→ Exercise prompt: Word for word, set down the records and skip each picture.
________
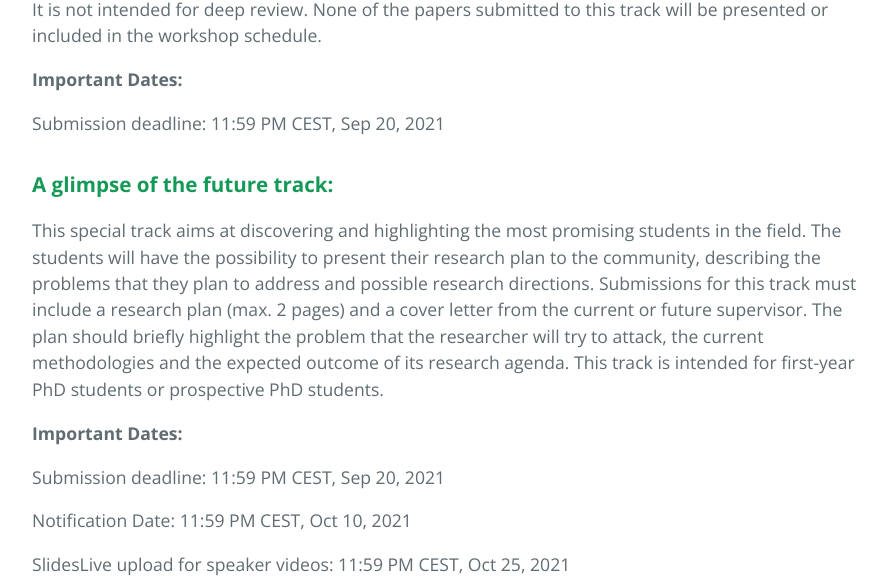
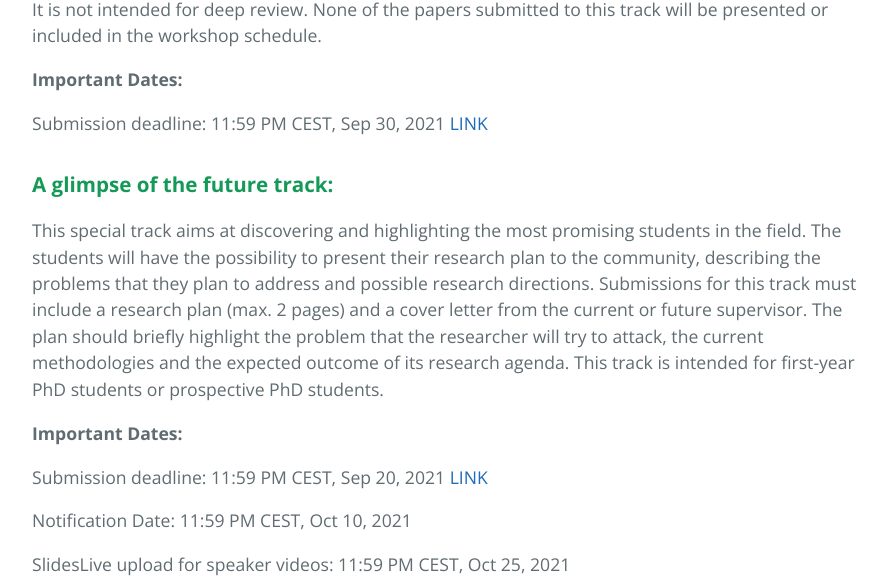
Before and after one commit to xai4debugging/xai4debugging.github.io, a Jekyll site: the page built from index.md, in a window 1280 px wide and 900 px high, scrolled down 2993 px. Shown: the part 149-727 px from the top of the window, without its empty margins (192-1087 px from the left). Built offline with Jekyll 4.4.1, drawn with Linux system fonts in a browser that asks for light colours.

Commit message:
added link to tracks

```diff
--- a/index.md
+++ b/index.md
@@ -68,14 +68,14 @@ Note that the goal of this track is to receive fast feedback about the structure
 
 **Important Dates:**
 
-Submission deadline: 11:59 PM CEST, Sep 20, 2021
+Submission deadline: 11:59 PM CEST, Sep 30, 2021 <a href="https://cmt3.research.microsoft.com/XAI4Debugging2021/Track/2/Submission/Create">LINK</a>
 
 ### **A glimpse of the future track:**
 This special track aims at discovering and highlighting the most promising students in the field. The students will have the possibility to present their research plan to the community, describing the problems that they plan to address and possible research directions. Submissions for this track must include a research plan (max. 2 pages) and a cover letter from the current or future supervisor. The plan should briefly highlight the problem that the researcher will try to attack, the current methodologies and the expected outcome of its research agenda. This track is intended for first-year PhD students or prospective PhD students.
 
 **Important Dates:**
 
-Submission deadline: 11:59 PM CEST, Sep 20, 2021
+Submission deadline: 11:59 PM CEST, Sep 20, 2021 <a href="https://cmt3.research.microsoft.com/XAI4Debugging2021/Track/1/Submission/Create">LINK</a>
 
 Notification Date:  11:59 PM CEST, Oct 10, 2021
 
```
________
→ Solution below:
Before and after one commit to xai4debugging/xai4debugging.github.io, a Jekyll site: the page built from index.md, in a window 1280 px wide and 900 px high, scrolled down 2993 px. Shown: the part 149-727 px from the top of the window, without its empty margins (192-1087 px from the left). Built offline with Jekyll 4.4.1, drawn with Linux system fonts in a browser that asks for light colours.

Commit message:
added link to tracks

```diff
--- a/index.md
+++ b/index.md
@@ -68,14 +68,14 @@ Note that the goal of this track is to receive fast feedback about the structure
 
 **Important Dates:**
 
-Submission deadline: 11:59 PM CEST, Sep 20, 2021
+Submission deadline: 11:59 PM CEST, Sep 30, 2021 <a href="https://cmt3.research.microsoft.com/XAI4Debugging2021/Track/2/Submission/Create">LINK</a>
 
 ### **A glimpse of the future track:**
 This special track aims at discovering and highlighting the most promising students in the field. The students will have the possibility to present their research plan to the community, describing the problems that they plan to address and possible research directions. Submissions for this track must include a research plan (max. 2 pages) and a cover letter from the current or future supervisor. The plan should briefly highlight the problem that the researcher will try to attack, the current methodologies and the expected outcome of its research agenda. This track is intended for first-year PhD students or prospective PhD students.
 
 **Important Dates:**
 
-Submission deadline: 11:59 PM CEST, Sep 20, 2021
+Submission deadline: 11:59 PM CEST, Sep 20, 2021 <a href="https://cmt3.research.microsoft.com/XAI4Debugging2021/Track/1/Submission/Create">LINK</a>
 
 Notification Date:  11:59 PM CEST, Oct 10, 2021
 
```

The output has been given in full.